Jan. 14, 2014
In McCutcheon, U.S. Supreme Court May Inadvertently Subvert Limits on Contributions to Parties
Public Citizen Report: Lifting Any Aggregate Restrictions Would Allow Individuals to Funnel Millions to Both Candidates and Parties Via Fundraising Committees
WASHINGTON, D.C. — Even if the U.S. Supreme Court maintains limits on contributions to parties and political action committees (PACs) when it rules in McCutcheon v. Federal Election Commission, a decision to strike down caps on aggregate contributions to candidates could effectively allow a single donor to give party committees more than $1.8 million, or more than 24 times the legal limit, Public Citizen concludes in the second of a two-part series on the potential implications of the case.
Eliminating aggregate contribution limits to candidates could cumulatively enable candidates to transfer a total of more than $74 million from large individual donors to the national party committees, according to the report, “Beware of a Naive Perspective: A Prebuttal to Possible U.S. Supreme Court Rulings in McCutcheon v. Federal Election Commission.”

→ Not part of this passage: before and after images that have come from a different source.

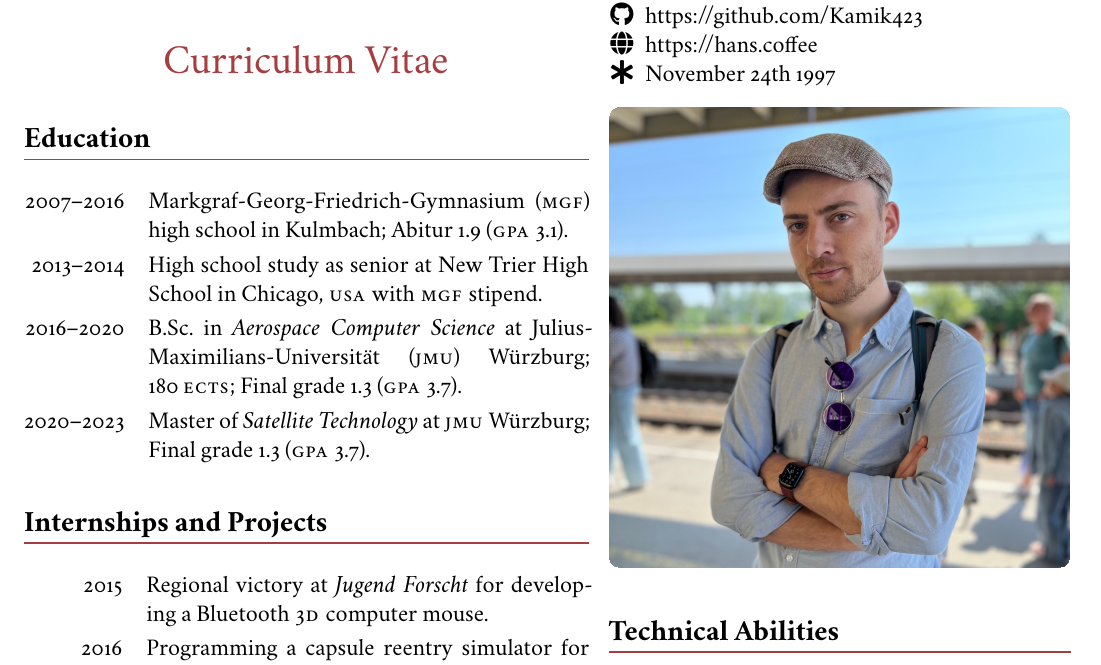
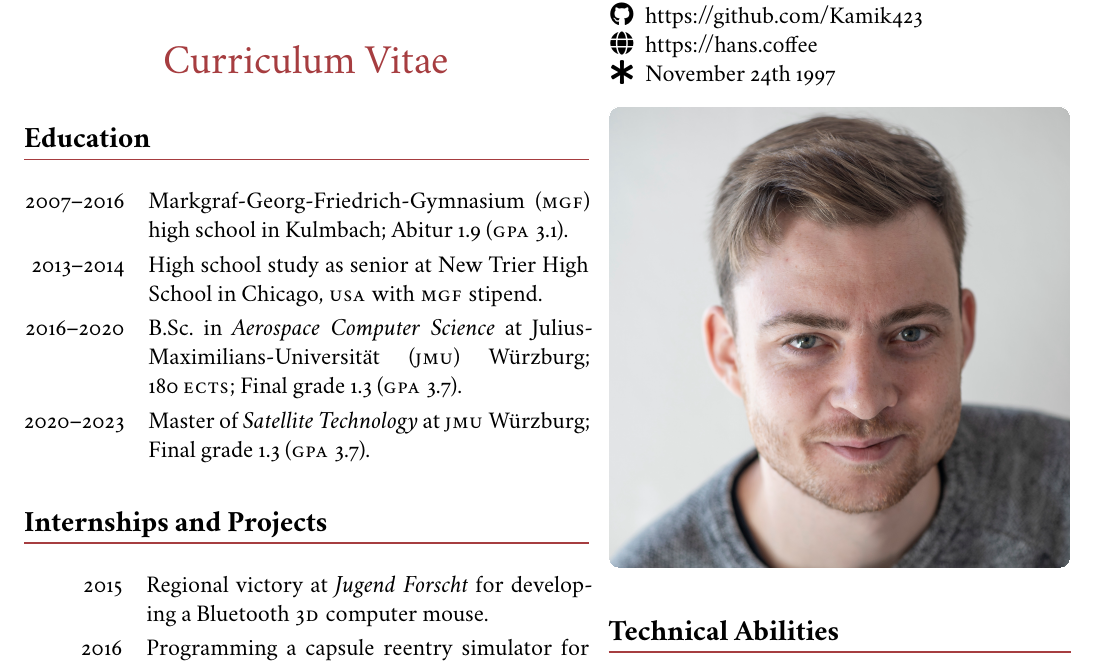
Before and after one commit to Kamik423/cv, a LaTeX CV (cv Hans Schülein en.tex, which reads profile-pictures/currentpic.tex): part of the page, cut so that both start at the same text. Compiled offline with XeLaTeX.

Commit message:
added most professional profile picture

```diff
--- a/profile-pictures/currentpic.tex
+++ b/profile-pictures/currentpic.tex
@@ -1 +1 @@
-\cutpic[0 0 0 0]{0.2cm}{\columnwidth}{profile-pictures/summer}
+\cutpic[0 0 0 0]{0.2cm}{\columnwidth}{profile-pictures/pagina}
```
Also changed, not shown: cv Hans Schülein de.pdf, profile-pictures/pagina.jpg (added), 1 other file.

The report demonstrates that a ruling that strikes down limits on total contributions to candidates but leaves aggregate limits on contributions to parties untouched still could erode the meaning of these limits because of the law’s vast permissions for candidates and committees to transfer money to one another.
“If the court were to strike down limits only on aggregate contributions to candidates, the decision would also diminish the effect of caps on contributions to parties,” said Adam Crowther, researcher with Public Citizen’s Congress Watch division and co-author of the report. “What we are going to end up seeing are candidates in non-competitive races transferring large sums to party committees. Those transfers would provide a means to evade limits on contributions to parties even if the justices sought to preserve the party limits.”

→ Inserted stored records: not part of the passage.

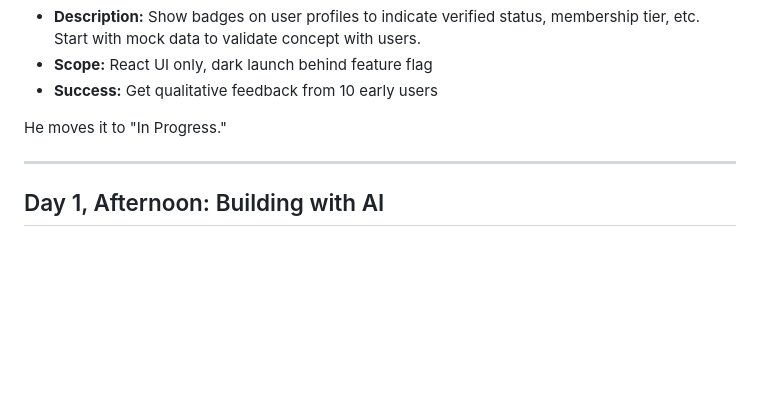
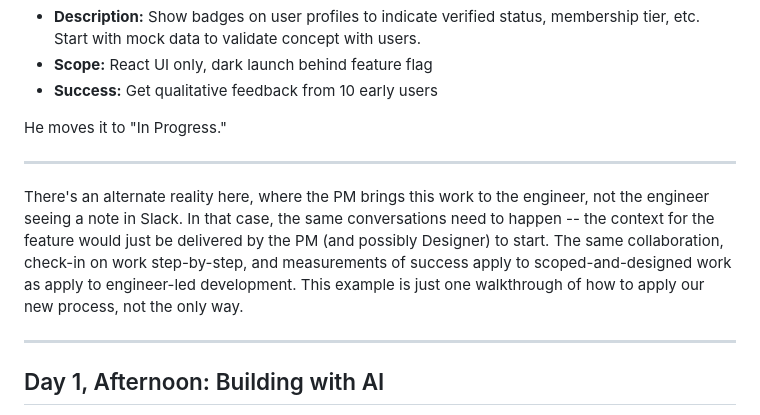
Before and after one commit to genghisintandem/a_whole_new_world, a Markdown page: site/vignette-2-patrick-scrappy.md, the part around the change. Rendered like a GitHub page; blank space fills up the shorter version.

Commit message:
add alternate reality caveat

```diff
--- a/site/vignette-2-patrick-scrappy.md
+++ b/site/vignette-2-patrick-scrappy.md
@@ -36,6 +36,11 @@ Patrick doesn't write a formal spec. He doesn't wait for designs. He opens a lig
 - **Success:** Get qualitative feedback from 10 early users
 
 He moves it to "In Progress."
+
+---
+
+There's an alternate reality here, where the PM brings this work to the engineer, not the engineer seeing a note in Slack. In that case, the same conversations need to happen -- the context for the feature would just be delivered by the PM (and possibly Designer) to start. The same collaboration, check-in on work step-by-step, and measurements of success apply to scoped-and-designed work as apply to engineer-led development. This example is just one walkthrough of how to apply our new process, not the only way.
+
 
 ---
 
```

Under a scenario in which only limits on total contributions to candidates were struck down, party leaders and elected officials who administer joint fundraising committees could solicit checks of more than $2.5 million from major donors. The vast majority of these contributions would be distributed to candidates in increments of $5,200 per recipient (a limit that is indexed for inflation). However, because candidates can transfer unlimited amounts of money from their campaign accounts to national party committees, party leaders would likely pressure candidates in uncompetitive races to redirect that money to national party committees.

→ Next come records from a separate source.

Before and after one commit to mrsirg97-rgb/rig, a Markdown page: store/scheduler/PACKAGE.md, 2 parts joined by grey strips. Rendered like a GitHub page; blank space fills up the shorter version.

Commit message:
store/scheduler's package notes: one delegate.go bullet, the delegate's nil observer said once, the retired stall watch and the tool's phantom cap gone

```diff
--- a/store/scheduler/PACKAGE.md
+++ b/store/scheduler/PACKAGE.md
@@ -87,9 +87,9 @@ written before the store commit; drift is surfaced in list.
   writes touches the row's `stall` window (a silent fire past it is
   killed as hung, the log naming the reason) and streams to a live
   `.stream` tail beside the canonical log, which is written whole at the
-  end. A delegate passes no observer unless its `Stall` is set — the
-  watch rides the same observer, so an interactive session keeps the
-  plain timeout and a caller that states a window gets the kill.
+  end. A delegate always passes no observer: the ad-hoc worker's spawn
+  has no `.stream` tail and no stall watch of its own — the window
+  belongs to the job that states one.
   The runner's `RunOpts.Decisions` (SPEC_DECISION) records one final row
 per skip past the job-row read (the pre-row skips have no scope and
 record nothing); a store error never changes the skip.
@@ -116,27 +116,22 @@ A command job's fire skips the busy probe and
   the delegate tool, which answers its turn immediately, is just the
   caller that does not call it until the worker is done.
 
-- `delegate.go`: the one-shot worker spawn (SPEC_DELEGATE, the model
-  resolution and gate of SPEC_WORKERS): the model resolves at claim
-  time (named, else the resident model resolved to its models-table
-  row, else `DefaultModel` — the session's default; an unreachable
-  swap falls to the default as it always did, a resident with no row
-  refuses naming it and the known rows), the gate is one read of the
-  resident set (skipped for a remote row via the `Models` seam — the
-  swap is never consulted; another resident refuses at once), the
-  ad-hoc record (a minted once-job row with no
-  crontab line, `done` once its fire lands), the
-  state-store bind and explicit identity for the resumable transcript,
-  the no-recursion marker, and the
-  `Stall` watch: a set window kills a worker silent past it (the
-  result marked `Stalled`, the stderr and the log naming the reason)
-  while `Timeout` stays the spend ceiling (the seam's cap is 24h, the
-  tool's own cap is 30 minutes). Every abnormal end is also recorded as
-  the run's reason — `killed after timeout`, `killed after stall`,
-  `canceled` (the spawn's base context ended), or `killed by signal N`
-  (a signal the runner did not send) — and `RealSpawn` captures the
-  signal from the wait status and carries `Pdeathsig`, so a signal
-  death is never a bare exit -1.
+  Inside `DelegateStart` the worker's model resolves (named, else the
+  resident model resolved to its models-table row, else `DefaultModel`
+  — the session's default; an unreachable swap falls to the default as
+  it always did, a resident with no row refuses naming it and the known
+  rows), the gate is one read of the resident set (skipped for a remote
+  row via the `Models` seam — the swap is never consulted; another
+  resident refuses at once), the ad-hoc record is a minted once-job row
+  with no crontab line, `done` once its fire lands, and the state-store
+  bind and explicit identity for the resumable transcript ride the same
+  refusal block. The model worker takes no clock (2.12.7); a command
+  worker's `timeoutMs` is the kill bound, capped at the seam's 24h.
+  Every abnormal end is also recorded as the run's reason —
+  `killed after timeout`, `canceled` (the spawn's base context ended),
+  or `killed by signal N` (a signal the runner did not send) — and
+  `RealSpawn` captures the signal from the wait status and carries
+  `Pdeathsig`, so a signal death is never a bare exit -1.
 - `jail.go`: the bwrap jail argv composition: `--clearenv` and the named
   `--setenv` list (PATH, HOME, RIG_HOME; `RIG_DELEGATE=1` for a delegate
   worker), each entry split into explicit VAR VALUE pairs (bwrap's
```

Using an estimate based on the proportion of candidates in uncompetitive races in recent elections, Public Citizen concludes that it would be realistic to expect that eliminating the aggregate limit on contributions to candidates would result in candidates transferring a total of more than $74 million from big donors to national party committees. For each donor who writes a $2.5 million check, the amount redirected back to party committees might equal $1.8 million, more than 24 times the legal limit of any donor’s maximum allowed contribution to a party.
“Recent news reports reveal the extraordinary sum already sloshing among campaign committees. The Supreme Court should understand that if it lifts limits on donations to candidates, it is de facto subverting limits on contributions to parties,” said Public Citizen President Robert Weissman. “It’s a virtual certainty that a huge chunk of increased donations to candidates will slosh back to the parties.”
Part 1 of the Public Citizen series of reports on McCutcheon analyzed the possible outcomes that could arise if the court were to strike down some or all of the aggregate contribution limits a donor may make to candidates, political parties and PACs – limits that are being challenged by GOP donor Shaun McCutcheon and the Republican National Committee.
Part 1 determined that eliminating some or all aggregate contribution limits would vastly expand the role of joint fundraising committees because they would be able to receive significantly larger contributions from a single donor than they currently may receive now. Complete elimination of these limits would allow a single donor to write a $5.9 million check to a joint fundraising committee, while partial elimination could allow donors to contribute more than $2.5 million to a joint fundraising committee.